Dealing with regulatory competitiveness has become a critical topic as access to markets around the world is being made more difficult and enhancing the competitiveness of farmers in Canada is crucial to the economic sustainability of the agrifood sector, he said. Examples include label requirements on meat sold in the U.S., which will discriminate against Canadian live animal exports, as well as regulations in individual states that spread to others such as California animal welfare regulations.

While the federal government needs to do everything in its power to counter foreign regulations that undermine the competitiveness of Canadian farmers, its own regulatory system can make the problem worse. The carbon tax is not the only policy imposing extraordinary costs on Canadian producers not faced by their competitors, Dahl said.

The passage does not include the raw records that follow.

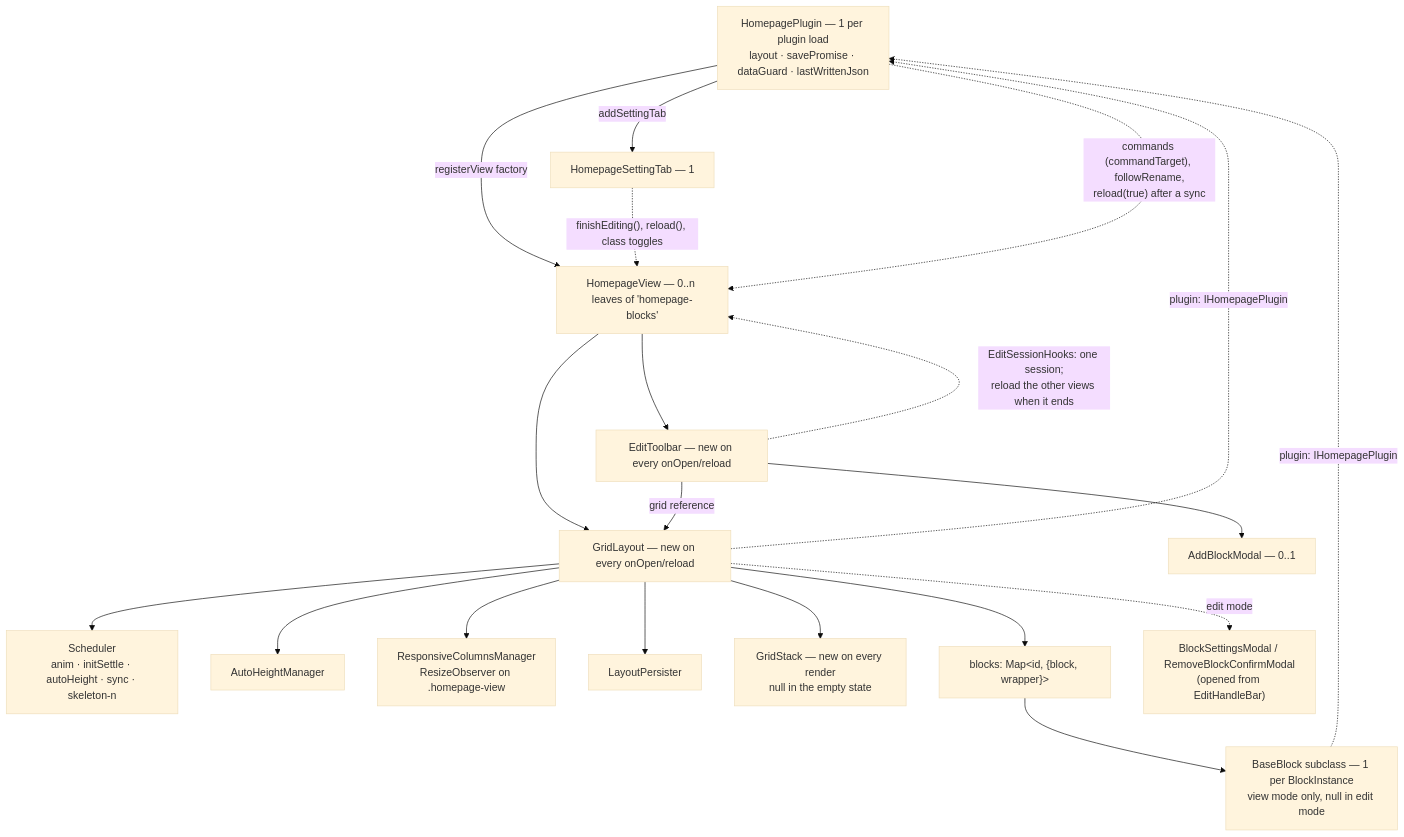
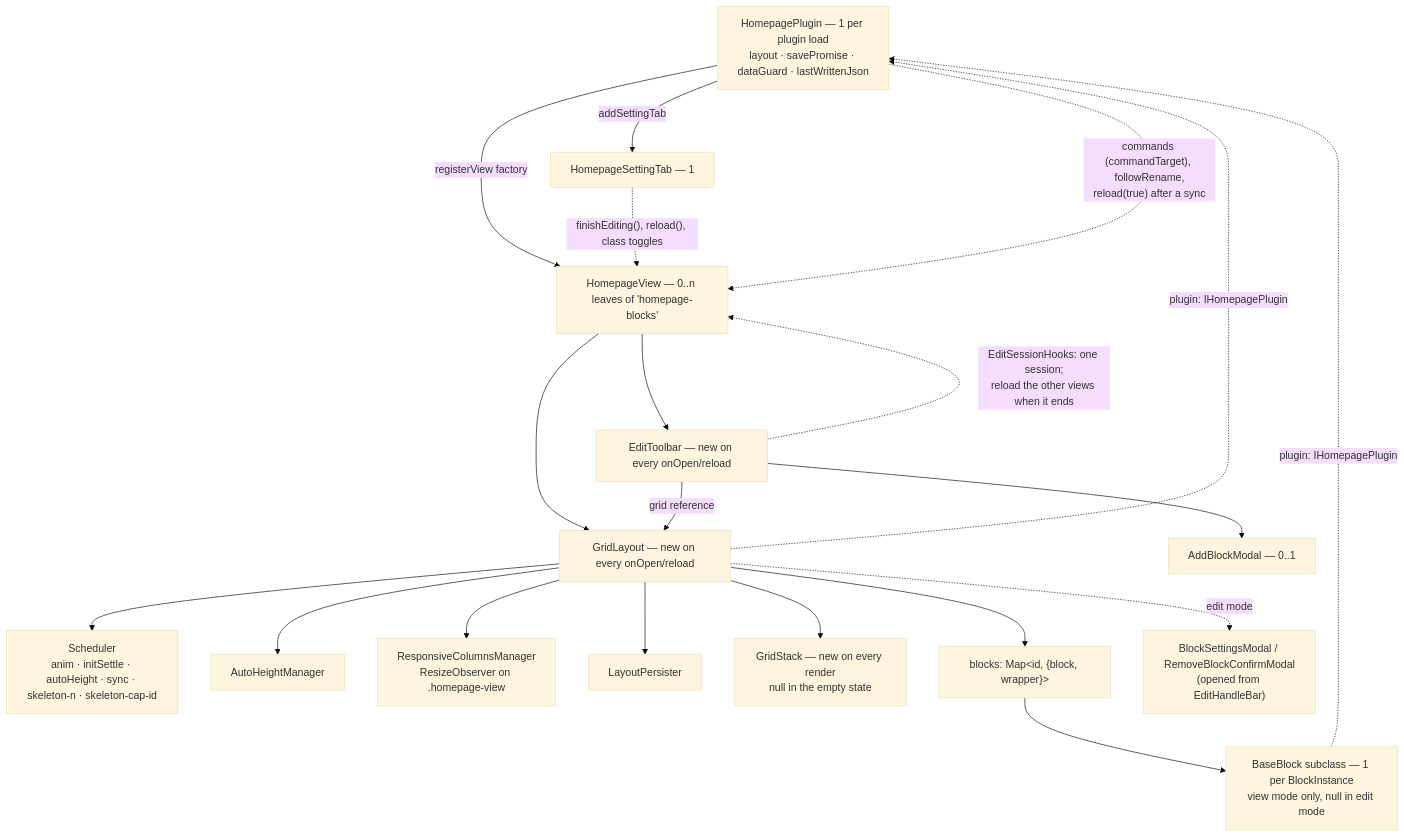
Before and after one commit to acaprino/obsidian-plugin-homepage: the second of 3 diagrams in docs/architecture.md, drawn with Mermaid (base theme). The commit also changed other lines of this file and 11 other files, not shown here.

````diff
--- a/docs/architecture.md
+++ b/docs/architecture.md
@@ -266,37 +290,37 @@
 ```mermaid
 flowchart TD
   P["HomepagePlugin — 1 per plugin load<br/>layout · savePromise · dataGuard · lastWrittenJson"]
   ST["HomepageSettingTab — 1"]
   V["HomepageView — 0..n leaves of 'homepage-blocks'"]
   G["GridLayout — new on every onOpen/reload"]
   T["EditToolbar — new on every onOpen/reload"]
   AM["AddBlockModal — 0..1"]
-  S["Scheduler<br/>anim · initSettle · autoHeight · sync · skeleton-n"]
+  S["Scheduler<br/>anim · initSettle · autoHeight · sync · skeleton-n · skeleton-cap-id"]
   AH["AutoHeightManager"]
   RC["ResponsiveColumnsManager<br/>ResizeObserver on .homepage-view"]
   LP["LayoutPersister"]
   GS["GridStack — new on every render<br/>null in the empty state"]
   BM["blocks: Map&lt;id, {block, wrapper}&gt;"]
   B["BaseBlock subclass — 1 per BlockInstance<br/>view mode only, null in edit mode"]
   M["BlockSettingsModal / RemoveBlockConfirmModal<br/>(opened from EditHandleBar)"]
 
   P -->|registerView factory| V
   P -->|addSettingTab| ST
   V --> G
   V --> T
   T -->|grid reference| G
   T --> AM
   G --> S
   G --> AH
   G --> RC
   G --> LP
   G --> GS
   G --> BM
   BM --> B
   G -.->|edit mode| M
   B -.->|"plugin: IHomepagePlugin"| P
   G -.->|"plugin: IHomepagePlugin"| P
   ST -.->|"finishEditing(), reload(), class toggles"| V
   P -.->|"commands (commandTarget), followRename,<br/>reload(true) after a sync"| V
   T -.->|"EditSessionHooks: one session;<br/>reload the other views when it ends"| V
 ```
````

“Another example of a regulatory system that is draining away the competitiveness of Canadian agriculture is the approval processes for pesticides, new cropping technologies, animal health products, and animal feed ingredients, overseen by Health Canada. These regulations are long past due for reform.

“Farmers in competing countries like the U.S. have rapid access to new products and technologies, while the slow pace of the regulatory approval process in Canada can block Canadian farmers’ access to innovation. In too many cases companies bringing these new products forward do not even apply to Canada because of the cost and time involved in navigating the Canadian regulatory system.”

Dahl said he was told by an animal health company representative recently that it does business in more than 30 countries and Canada is the costliest and time-consuming country it operates in.

U.S. farmers can use Sodium Metabisulfite to remove the toxins produced by the fusarium fungus that grows on cereal grains to convert infected grains from a waste product into a valuable feed source. Canadian farmers are still waiting for approvals for it. Another product is Carvacrol, which is an essential oil derived from oregano. Scientific research shows it can improve gut health in pigs, increase appetites of young pigs that have recently been weaned, and alleviate diarrhea. “U.S. farmers can use Carvacrol, but Canadian farmers cannot.

“Preventing Canadian farmers from accessing innovations in animal health and nutrition can also stymie other national objectives, like providing alternatives to antibiotics.” he said. “Restrictions on Canadian farmers access to new innovative technologies and animal health products could be significantly reduced if Health Canada were to agree to accept the research and data that go into the approval processes in other countries with a robust regulatory approval system, like the U.S.”

This policy solution has been on the desks of multiple federal health ministers in multiple federal governments. “It is not just products approved in the U.S. before Canada that are a problem. Products approved in Canada but not in the U.S. are of concern because they can become trade barriers, especially in this age of rising protectionism.

“We have seen in the past that individual state governments can use the lack of harmonization as an excuse to block trade. When the North American Free Trade Agreement was first signed, Canada and the U.S. created a process, the Regulatory Cooperation Council (RCC), whose purpose is to increase North American productivity through the harmonization of regulations.”

Treasury Board President Anita Anand has recently held consultations on RCC priorities. “Removing drags on Canadian agricultural productivity and protecting our export markets by expediting approvals for products already scientifically approved by our key trading partner should be at the top of the minister’s priority list,” Dahl said.

“There is much governments can do to spur agricultural productivity and protect our export markets. Regulatory alignment with our largest trading partner should be a top priority for our regulatory and international trade agencies. That could rapidly happen if there was political will.”

This news item prepared for National Newswatch